### Problem description
Only the lines from the beginning of the data through the one with "Also changed, not shown: parts of 13" belong in the answer, each retyped exactly, with pictures left out.

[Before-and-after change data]

===============

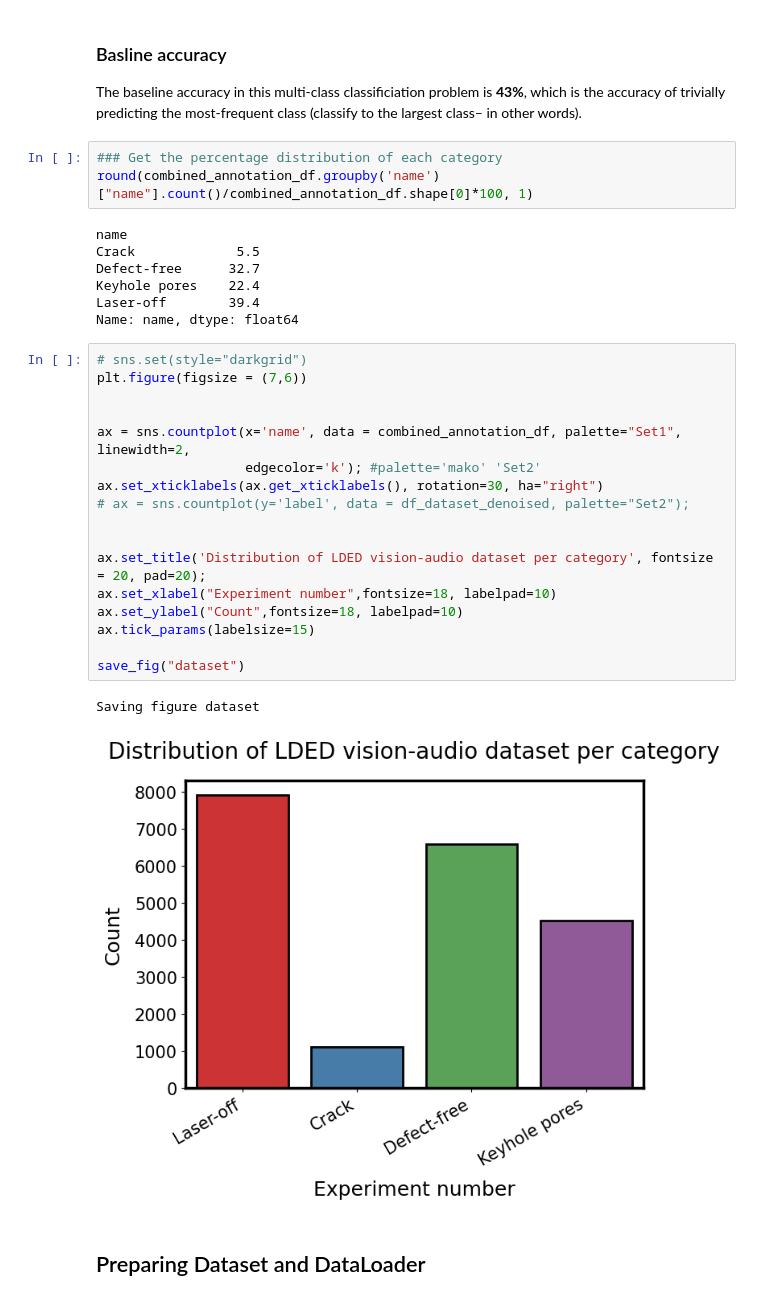
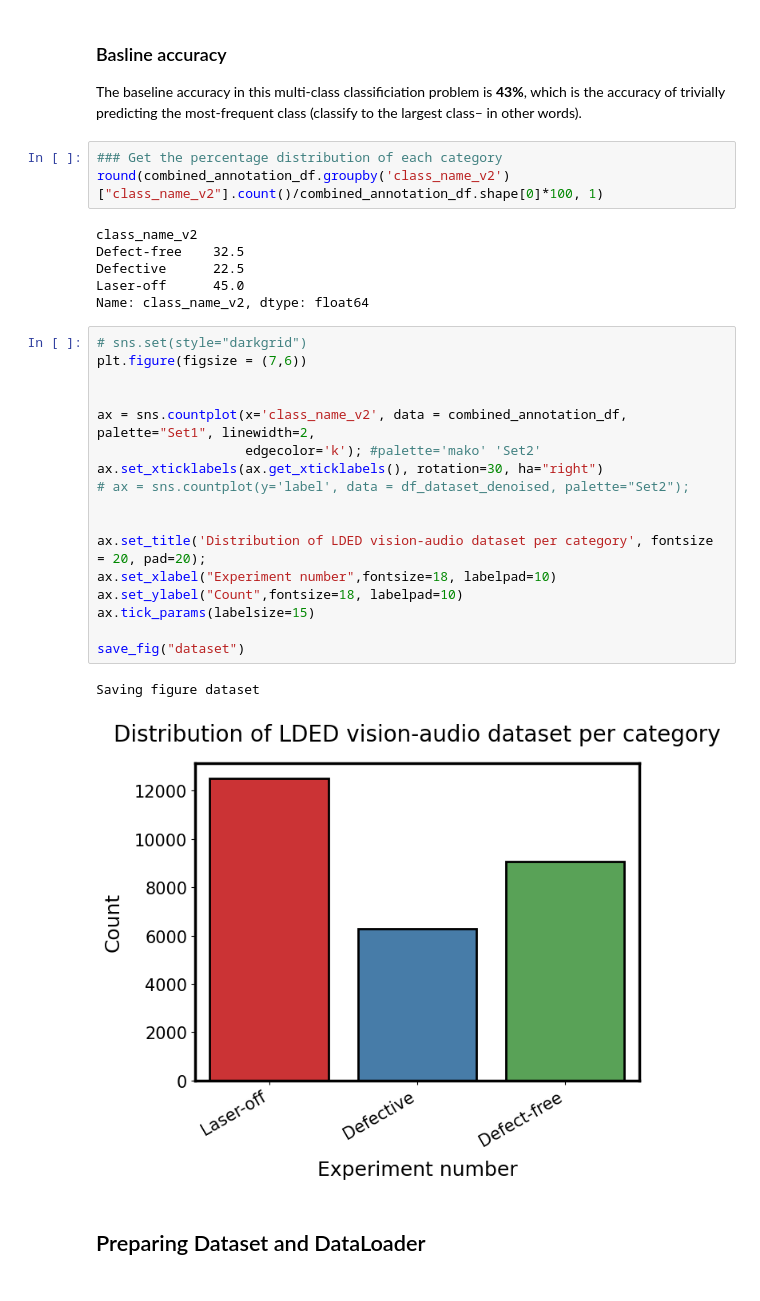
Before and after one commit to Davidlequnchen/LDED-FusionNet, a Jupyter notebook: code/3_train_audio.ipynb, the cells around one changed output. Cells and saved outputs as stored; diff of their text form.

Commit message:
Update training code and visualisation

```diff
--- a/code/3_train_audio.ipynb
+++ b/code/3_train_audio.ipynb
@@ -181,34 +181,33 @@ print (label_counts)
 The baseline accuracy in this multi-class classificiation problem is **43%**, which is the accuracy of trivially predicting the most-frequent class (classify to the largest class– in other words).
 # %%
 ### Get the percentage distribution of each category
-round(combined_annotation_df.groupby('name')["name"].count()/combined_annotation_df.shape[0]*100, 1)
+round(combined_annotation_df.groupby('class_name_v2')["class_name_v2"].count()/combined_annotation_df.shape[0]*100, 1)
 # %% [output]
-name
-Crack             5.5
-Defect-free      32.7
-Keyhole pores    22.4
-Laser-off        39.4
-Name: name, dtype: float64
+class_name_v2
+Defect-free    32.5
+Defective      22.5
+Laser-off      45.0
+Name: class_name_v2, dtype: float64
 # %%
 # sns.set(style="darkgrid")
 plt.figure(figsize = (7,6))
 
 
-ax = sns.countplot(x='name', data = combined_annotation_df, palette="Set1", linewidth=2,
+ax = sns.countplot(x='class_name_v2', data = combined_annotation_df, palette="Set1", linewidth=2,
                    edgecolor='k'); #palette='mako' 'Set2'
 ax.set_xticklabels(ax.get_xticklabels(), rotation=30, ha="right")
 # ax = sns.countplot(y='label', data = df_dataset_denoised, palette="Set2");
 
 
 ax.set_title('Distribution of LDED vision-audio dataset per category', fontsize = 20, pad=20);
 ax.set_xlabel("Experiment number",fontsize=18, labelpad=10)
 ax.set_ylabel("Count",fontsize=18, labelpad=10)
 ax.tick_params(labelsize=15)
 
 save_fig("dataset")
 # %% [output]
 Saving figure dataset
-[figure, old version]
+[figure, new version]
 # %% [markdown]
 ## Preparing Dataset and DataLoader
 # %%
```
Also changed, not shown: parts of 13 cells of this notebook, 22 other files.
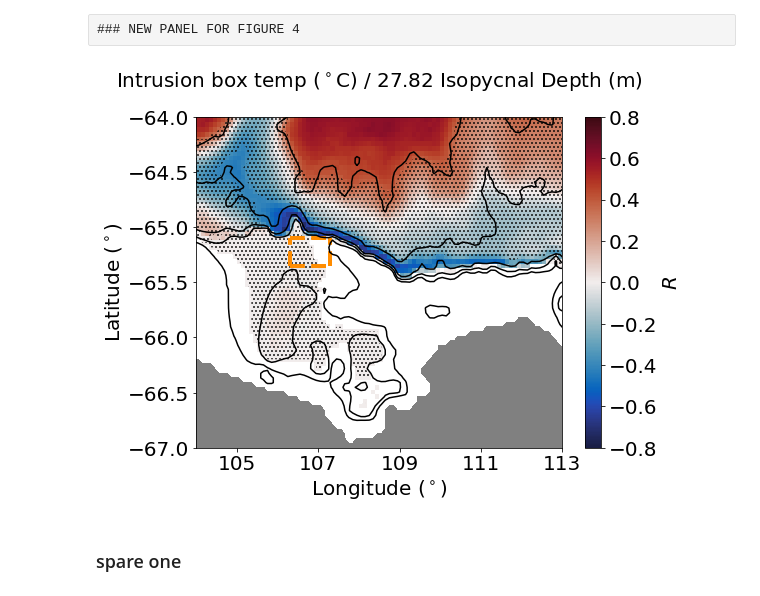
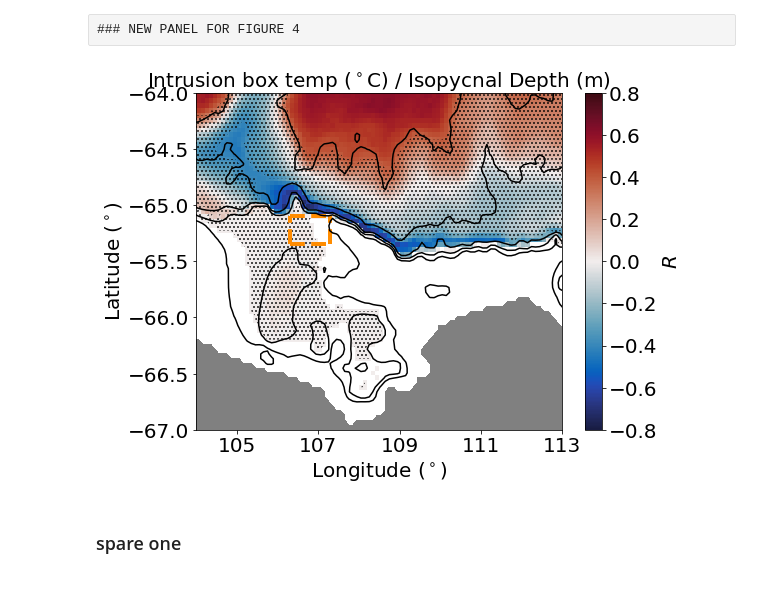
Before and after one commit to ribeiron/ScriptsChapter3, a Jupyter notebook: Fig7a-c.ipynb, the cells around one changed output. Saved outputs shown, nothing was run; the diff lists cells and outputs as text; code cells hidden in the pictures.

```diff
--- a/Fig7a-c.ipynb
+++ b/Fig7a-c.ipynb
@@ -1407,35 +1407,35 @@ plt.rcParams['hatch.linewidth'] = 1
 plt.rcParams['hatch.color'] = 'k'
 cs = plt.contourf(t_statistic_tempVSiso.xt_ocean,t_statistic_tempVSiso.yt_ocean,t_statistic_tempVSiso.where(significance_tempVSiso == 0),
                   colors='k',alpha=0.0,zorder=2,hatches=['...'])
 
 plt.plot([-252.7,-252.7],[-65.35, -65.1],color='darkorange',linestyle='--',linewidth=4)
 plt.plot([-251.7,-251.7],[-65.35, -65.1],color='darkorange',linestyle='--',linewidth=4)
 plt.plot([-252.7,-251.7],[-65.1, -65.1],color='darkorange',linestyle='--',linewidth=4)
 plt.plot([-252.7,-251.7],[-65.35, -65.35],color='darkorange',linestyle='--',linewidth=4)
 
 cbar=plt.colorbar(pc,orientation='vertical',extend='neither')
 #cbar.ax.locator_params(nbins=8)
 cbar.set_label('$R$',fontsize=fontsize,labelpad=5)
 cbar.ax.tick_params(labelsize=20)
 plt.contour(ht.xt_ocean,ht.yt_ocean,ht,levels=[500,700,1000,2000,3000],colors='k',linewidth=1)
 plt.contourf(ht.xt_ocean,ht.yt_ocean,land_mask,colors='grey')
 plt.ylim((-67, -64))
 plt.xlim((-255, -246))
 plt.ylabel('Latitude [$^\circ$S]')
 plt.xlabel('Longitude [$^\circ$E]')
-plt.title('Intrusion box temp ($^\circ$C) / 27.82 Isopycnal Depth (m)\n',fontsize=fontsize)
+plt.title('Intrusion box temp ($^\circ$C) / Isopycnal Depth (m)',fontsize=fontsize)
 plt.tick_params(labelsize=fontsize)
 plt.ylabel('Latitude ($^\circ$)',fontsize=fontsize)
 plt.xlabel('Longitude ($^\circ$)',fontsize=fontsize)
 ax0.set_xticklabels([-255+359,-254+359,-252+359,-250+359,-248+359,-246+359])
 #ax1.set_xticklabels([-255+359,-254+359,-253+359,-252+359,-251
 
 fig.tight_layout()
 figdir = '/g/data/v45/ns3783/ScriptsChapter3/Figures'
 filestr = figdir+'/fig4_corr_panel_tempVSiso.png'
 plt.savefig(filestr,dpi=600,bbox_inches='tight')
 # %% [output]
-[figure, old version]
+[figure, new version]
 # %% [markdown]
 ### spare one
 # %%
```
Also changed, not shown: parts of 1 cell of this notebook, 1 other file.
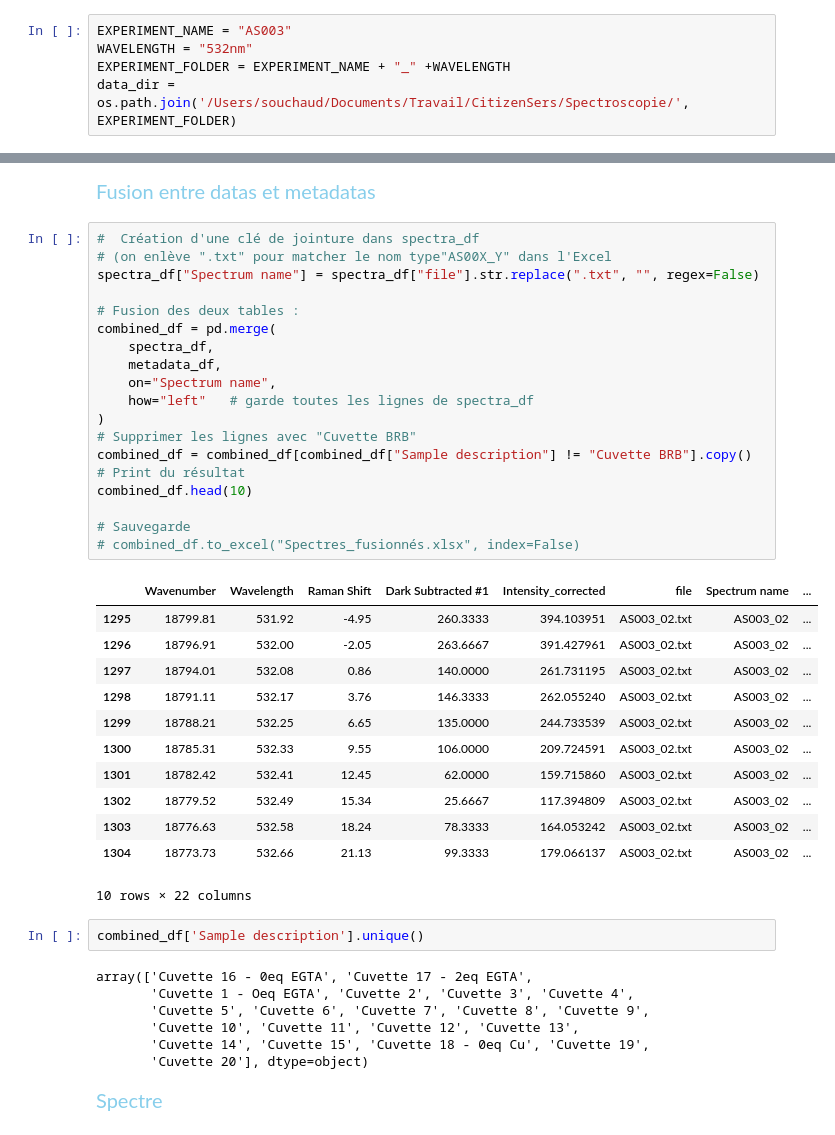
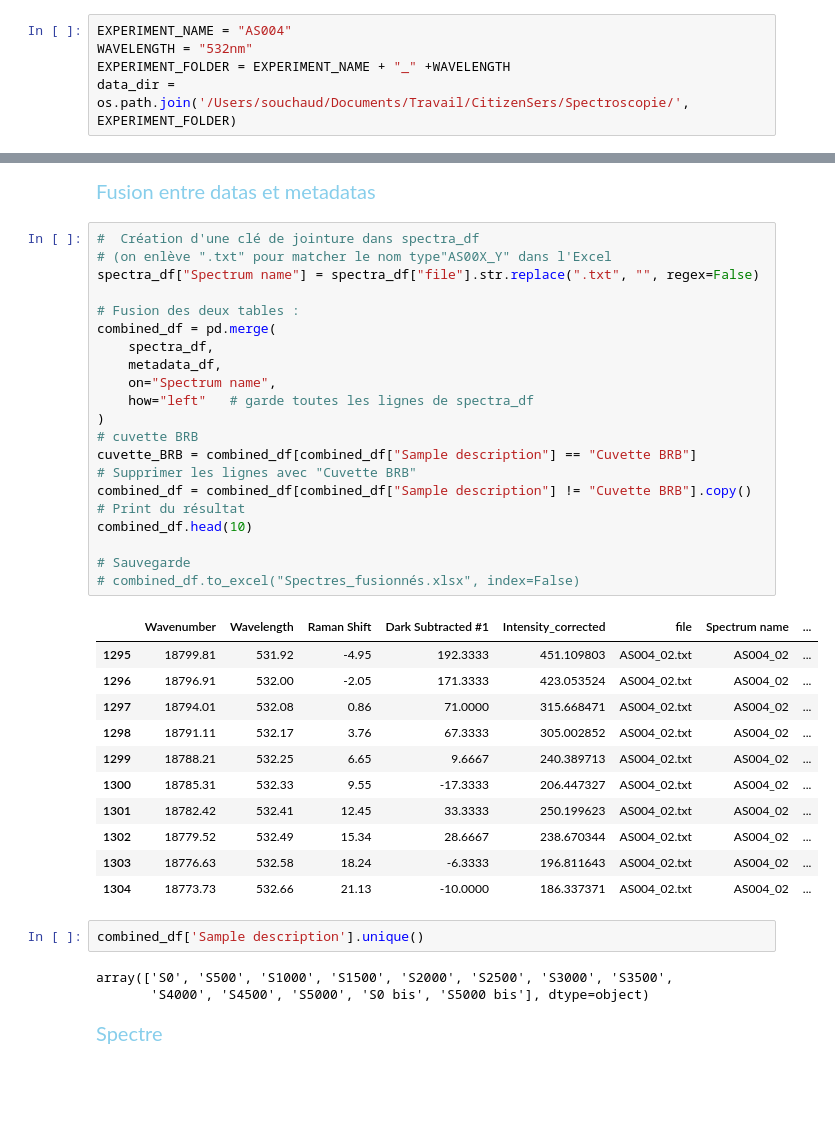
Before and after one commit to Alex-code-lab/spectroscopie_raman, a Jupyter notebook: jupyter_workflow.ipynb, the cells around one changed output, grey strips where cells are left out. Saved outputs shown, nothing was run; the diff lists cells and outputs as text; blank space fills up the shorter version.

```diff
--- a/jupyter_workflow.ipynb
+++ b/jupyter_workflow.ipynb
@@ -51,7 +52,7 @@ import matplotlib.pyplot as plt
 # %% [markdown]
 <span style="color: skyblue; font-size: 20px; font-style: bold"> Paramètresde l'étude </span>
 # %%
-EXPERIMENT_NAME = "AS003"
+EXPERIMENT_NAME = "AS004"
 WAVELENGTH = "532nm"
 EXPERIMENT_FOLDER = EXPERIMENT_NAME + "_" +WAVELENGTH
 data_dir = os.path.join('/Users/souchaud/Documents/Travail/CitizenSers/Spectroscopie/', EXPERIMENT_FOLDER)
@@ -247,44 +247,41 @@ spectra_df.head()
 # %%
 #  Création d'une clé de jointure dans spectra_df
 # (on enlève ".txt" pour matcher le nom type"AS00X_Y" dans l'Excel
 spectra_df["Spectrum name"] = spectra_df["file"].str.replace(".txt", "", regex=False)
 
 # Fusion des deux tables :
 combined_df = pd.merge(
     spectra_df,
     metadata_df,
     on="Spectrum name",
     how="left"   # garde toutes les lignes de spectra_df
 )
+# cuvette BRB
+cuvette_BRB = combined_df[combined_df["Sample description"] == "Cuvette BRB"]
 # Supprimer les lignes avec "Cuvette BRB"
 combined_df = combined_df[combined_df["Sample description"] != "Cuvette BRB"].copy()
 # Print du résultat
 combined_df.head(10)
 
 # Sauvegarde
 # combined_df.to_excel("Spectres_fusionnés.xlsx", index=False)
 # %% [output]
 |  | Wavenumber | Wavelength | Raman Shift | Dark Subtracted #1 | Intensity_corrected | file | Spectrum name | ... |
-| 1295 | 18799.81 | 531.92 | -4.95 | 260.3333 | 394.103951 | AS003_02.txt | AS003_02 | ... |
-| 1296 | 18796.91 | 532.00 | -2.05 | 263.6667 | 391.427961 | AS003_02.txt | AS003_02 | ... |
-| 1297 | 18794.01 | 532.08 | 0.86 | 140.0000 | 261.731195 | AS003_02.txt | AS003_02 | ... |
-| 1298 | 18791.11 | 532.17 | 3.76 | 146.3333 | 262.055240 | AS003_02.txt | AS003_02 | ... |
-| 1299 | 18788.21 | 532.25 | 6.65 | 135.0000 | 244.733539 | AS003_02.txt | AS003_02 | ... |
-| 1300 | 18785.31 | 532.33 | 9.55 | 106.0000 | 209.724591 | AS003_02.txt | AS003_02 | ... |
-| 1301 | 18782.42 | 532.41 | 12.45 | 62.0000 | 159.715860 | AS003_02.txt | AS003_02 | ... |
-| 1302 | 18779.52 | 532.49 | 15.34 | 25.6667 | 117.394809 | AS003_02.txt | AS003_02 | ... |
-| 1303 | 18776.63 | 532.58 | 18.24 | 78.3333 | 164.053242 | AS003_02.txt | AS003_02 | ... |
-| 1304 | 18773.73 | 532.66 | 21.13 | 99.3333 | 179.066137 | AS003_02.txt | AS003_02 | ... |
+| 1295 | 18799.81 | 531.92 | -4.95 | 192.3333 | 451.109803 | AS004_02.txt | AS004_02 | ... |
+| 1296 | 18796.91 | 532.00 | -2.05 | 171.3333 | 423.053524 | AS004_02.txt | AS004_02 | ... |
+| 1297 | 18794.01 | 532.08 | 0.86 | 71.0000 | 315.668471 | AS004_02.txt | AS004_02 | ... |
+| 1298 | 18791.11 | 532.17 | 3.76 | 67.3333 | 305.002852 | AS004_02.txt | AS004_02 | ... |
+| 1299 | 18788.21 | 532.25 | 6.65 | 9.6667 | 240.389713 | AS004_02.txt | AS004_02 | ... |
+| 1300 | 18785.31 | 532.33 | 9.55 | -17.3333 | 206.447327 | AS004_02.txt | AS004_02 | ... |
+| 1301 | 18782.42 | 532.41 | 12.45 | 33.3333 | 250.199623 | AS004_02.txt | AS004_02 | ... |
+| 1302 | 18779.52 | 532.49 | 15.34 | 28.6667 | 238.670344 | AS004_02.txt | AS004_02 | ... |
+| 1303 | 18776.63 | 532.58 | 18.24 | -6.3333 | 196.811643 | AS004_02.txt | AS004_02 | ... |
+| 1304 | 18773.73 | 532.66 | 21.13 | -10.0000 | 186.337371 | AS004_02.txt | AS004_02 | ... |
-10 rows × 22 columns
 # %%
 combined_df['Sample description'].unique()
 # %% [output]
-array(['Cuvette 16 - 0eq EGTA', 'Cuvette 17 - 2eq EGTA',
-       'Cuvette 1 - Oeq EGTA', 'Cuvette 2', 'Cuvette 3', 'Cuvette 4',
-       'Cuvette 5', 'Cuvette 6', 'Cuvette 7', 'Cuvette 8', 'Cuvette 9',
-       'Cuvette 10', 'Cuvette 11', 'Cuvette 12', 'Cuvette 13',
-       'Cuvette 14', 'Cuvette 15', 'Cuvette 18 - 0eq Cu', 'Cuvette 19',
-       'Cuvette 20'], dtype=object)
+array(['S0', 'S500', 'S1000', 'S1500', 'S2000', 'S2500', 'S3000', 'S3500',
+       'S4000', 'S4500', 'S5000', 'S0 bis', 'S5000 bis'], dtype=object)
 # %% [markdown]
 <span style="color: skyblue; font-size: 20px; font-style: bold"> Spectre </span>
 # %%
```
Also changed, not shown: parts of 16 cells of this notebook, 9 other files.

===============

### Written solution
Before and after one commit to Davidlequnchen/LDED-FusionNet, a Jupyter notebook: code/3_train_audio.ipynb, the cells around one changed output. Cells and saved outputs as stored; diff of their text form.

Commit message:
Update training code and visualisation

```diff
--- a/code/3_train_audio.ipynb
+++ b/code/3_train_audio.ipynb
@@ -181,34 +181,33 @@ print (label_counts)
 The baseline accuracy in this multi-class classificiation problem is **43%**, which is the accuracy of trivially predicting the most-frequent class (classify to the largest class– in other words).
 # %%
 ### Get the percentage distribution of each category
-round(combined_annotation_df.groupby('name')["name"].count()/combined_annotation_df.shape[0]*100, 1)
+round(combined_annotation_df.groupby('class_name_v2')["class_name_v2"].count()/combined_annotation_df.shape[0]*100, 1)
 # %% [output]
-name
-Crack             5.5
-Defect-free      32.7
-Keyhole pores    22.4
-Laser-off        39.4
-Name: name, dtype: float64
+class_name_v2
+Defect-free    32.5
+Defective      22.5
+Laser-off      45.0
+Name: class_name_v2, dtype: float64
 # %%
 # sns.set(style="darkgrid")
 plt.figure(figsize = (7,6))
 
 
-ax = sns.countplot(x='name', data = combined_annotation_df, palette="Set1", linewidth=2,
+ax = sns.countplot(x='class_name_v2', data = combined_annotation_df, palette="Set1", linewidth=2,
                    edgecolor='k'); #palette='mako' 'Set2'
 ax.set_xticklabels(ax.get_xticklabels(), rotation=30, ha="right")
 # ax = sns.countplot(y='label', data = df_dataset_denoised, palette="Set2");
 
 
 ax.set_title('Distribution of LDED vision-audio dataset per category', fontsize = 20, pad=20);
 ax.set_xlabel("Experiment number",fontsize=18, labelpad=10)
 ax.set_ylabel("Count",fontsize=18, labelpad=10)
 ax.tick_params(labelsize=15)
 
 save_fig("dataset")
 # %% [output]
 Saving figure dataset
-[figure, old version]
+[figure, new version]
 # %% [markdown]
 ## Preparing Dataset and DataLoader
 # %%
```
Also changed, not shown: parts of 13 cells of this notebook, 22 other files.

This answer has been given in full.